Well-Known Member
Because it takes time to produce do all of the drawings and documents required to actually build something. TRON was announced before all of that started. Site work started very early in that process. Construction and design were overlapped, but it repeatedly gets lumped together as just construction.
I wasn't lumping them together. It was announced in 2017. Construction began in 2018. I know they had a delay due to Covid but that was still only a year. It's taking them close to 3 years to actually build this. I know Disney rides are more complex to build due to theming and the building required for the ride but it feels like they take their time to build new attractions
 

lazyboy97o

Well-Known Member
I wasn't lumping them together. It was announced in 2017. Construction began in 2018. I know they had a delay due to Covid but that was still only a year. It's taking them close to 3 years to actually build this. I know Disney rides are more complex to build due to theming and the building required for the ride but it feels like they take their time to build new attractions
Even in 2018 the design work was not done.
 

lazyboy97o

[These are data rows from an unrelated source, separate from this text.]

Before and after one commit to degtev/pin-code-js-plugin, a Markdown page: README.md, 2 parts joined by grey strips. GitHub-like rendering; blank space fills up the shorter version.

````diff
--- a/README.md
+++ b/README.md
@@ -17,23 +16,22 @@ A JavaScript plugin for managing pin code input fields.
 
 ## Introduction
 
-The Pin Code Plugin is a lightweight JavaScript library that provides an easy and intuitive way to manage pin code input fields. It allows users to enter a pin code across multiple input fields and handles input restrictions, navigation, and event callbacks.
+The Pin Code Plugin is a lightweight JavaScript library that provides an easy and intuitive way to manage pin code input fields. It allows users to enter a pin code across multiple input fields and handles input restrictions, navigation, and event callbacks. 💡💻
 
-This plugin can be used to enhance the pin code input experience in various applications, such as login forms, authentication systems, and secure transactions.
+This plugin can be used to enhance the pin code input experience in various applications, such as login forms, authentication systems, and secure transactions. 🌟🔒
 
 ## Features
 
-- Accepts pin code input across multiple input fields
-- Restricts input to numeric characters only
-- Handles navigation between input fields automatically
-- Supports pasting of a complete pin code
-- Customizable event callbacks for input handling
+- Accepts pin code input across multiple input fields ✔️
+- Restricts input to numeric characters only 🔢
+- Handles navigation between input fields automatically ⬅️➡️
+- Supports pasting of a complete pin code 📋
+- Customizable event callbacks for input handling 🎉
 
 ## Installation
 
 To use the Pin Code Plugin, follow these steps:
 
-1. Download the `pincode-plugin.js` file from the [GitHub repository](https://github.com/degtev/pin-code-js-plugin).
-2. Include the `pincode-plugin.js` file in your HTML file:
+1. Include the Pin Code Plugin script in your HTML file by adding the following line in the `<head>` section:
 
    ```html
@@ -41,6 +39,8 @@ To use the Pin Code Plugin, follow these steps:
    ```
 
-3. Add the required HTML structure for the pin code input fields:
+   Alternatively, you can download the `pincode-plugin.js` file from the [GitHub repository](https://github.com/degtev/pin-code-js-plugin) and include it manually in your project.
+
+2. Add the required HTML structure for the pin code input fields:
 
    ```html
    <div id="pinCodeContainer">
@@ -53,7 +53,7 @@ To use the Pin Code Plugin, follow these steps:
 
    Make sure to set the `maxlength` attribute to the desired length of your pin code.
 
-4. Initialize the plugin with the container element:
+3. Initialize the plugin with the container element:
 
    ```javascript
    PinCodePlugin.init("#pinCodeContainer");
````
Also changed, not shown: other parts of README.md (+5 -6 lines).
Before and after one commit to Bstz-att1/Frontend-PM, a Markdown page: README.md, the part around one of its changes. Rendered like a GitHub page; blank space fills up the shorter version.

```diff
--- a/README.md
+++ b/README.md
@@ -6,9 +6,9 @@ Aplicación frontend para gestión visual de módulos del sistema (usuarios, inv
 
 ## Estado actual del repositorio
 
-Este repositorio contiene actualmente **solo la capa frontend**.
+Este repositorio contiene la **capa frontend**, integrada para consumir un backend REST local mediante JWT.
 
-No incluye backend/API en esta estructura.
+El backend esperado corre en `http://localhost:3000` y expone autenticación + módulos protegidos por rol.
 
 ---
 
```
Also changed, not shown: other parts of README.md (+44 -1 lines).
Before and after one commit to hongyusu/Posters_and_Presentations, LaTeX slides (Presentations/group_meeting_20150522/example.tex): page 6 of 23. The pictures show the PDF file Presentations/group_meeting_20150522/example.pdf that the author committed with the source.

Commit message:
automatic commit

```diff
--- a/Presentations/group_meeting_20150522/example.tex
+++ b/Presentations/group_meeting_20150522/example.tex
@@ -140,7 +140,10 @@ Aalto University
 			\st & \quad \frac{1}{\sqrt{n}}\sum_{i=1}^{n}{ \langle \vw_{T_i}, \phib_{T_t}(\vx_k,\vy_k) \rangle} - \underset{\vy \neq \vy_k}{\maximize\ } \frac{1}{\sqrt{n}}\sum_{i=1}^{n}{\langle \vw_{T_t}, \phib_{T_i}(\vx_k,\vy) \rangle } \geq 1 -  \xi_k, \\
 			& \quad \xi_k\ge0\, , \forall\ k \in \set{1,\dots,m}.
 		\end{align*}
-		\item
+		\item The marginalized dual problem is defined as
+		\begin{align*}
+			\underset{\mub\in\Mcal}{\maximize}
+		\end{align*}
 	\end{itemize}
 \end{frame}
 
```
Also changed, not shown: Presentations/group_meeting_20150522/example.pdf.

Well-Known Member
It's no wonder they take so long. How do you start construction without having the design work done. They announce new attractions but seemingly only have the artwork done.
No, that allows construction work to start sooner. Early site work and fast-track project delivery are not unique to Disney. They knew the footprint of the building so they could start work that doesn’t require knowing everything.
 

Jrb1979

Well-Known Member
No, that allows construction work to start sooner. Early site work and fast-track project delivery are not unique to Disney. They knew the footprint of the building so they could start work that doesn’t require knowing everything.
I agree it's not unique to Disney. Every other park when the build a new attraction it's usually planned years before. Now that I'm understanding the process it would make more sense for Disney to follow other parks lead and not announce new attractions til they are further along in the process of it being built.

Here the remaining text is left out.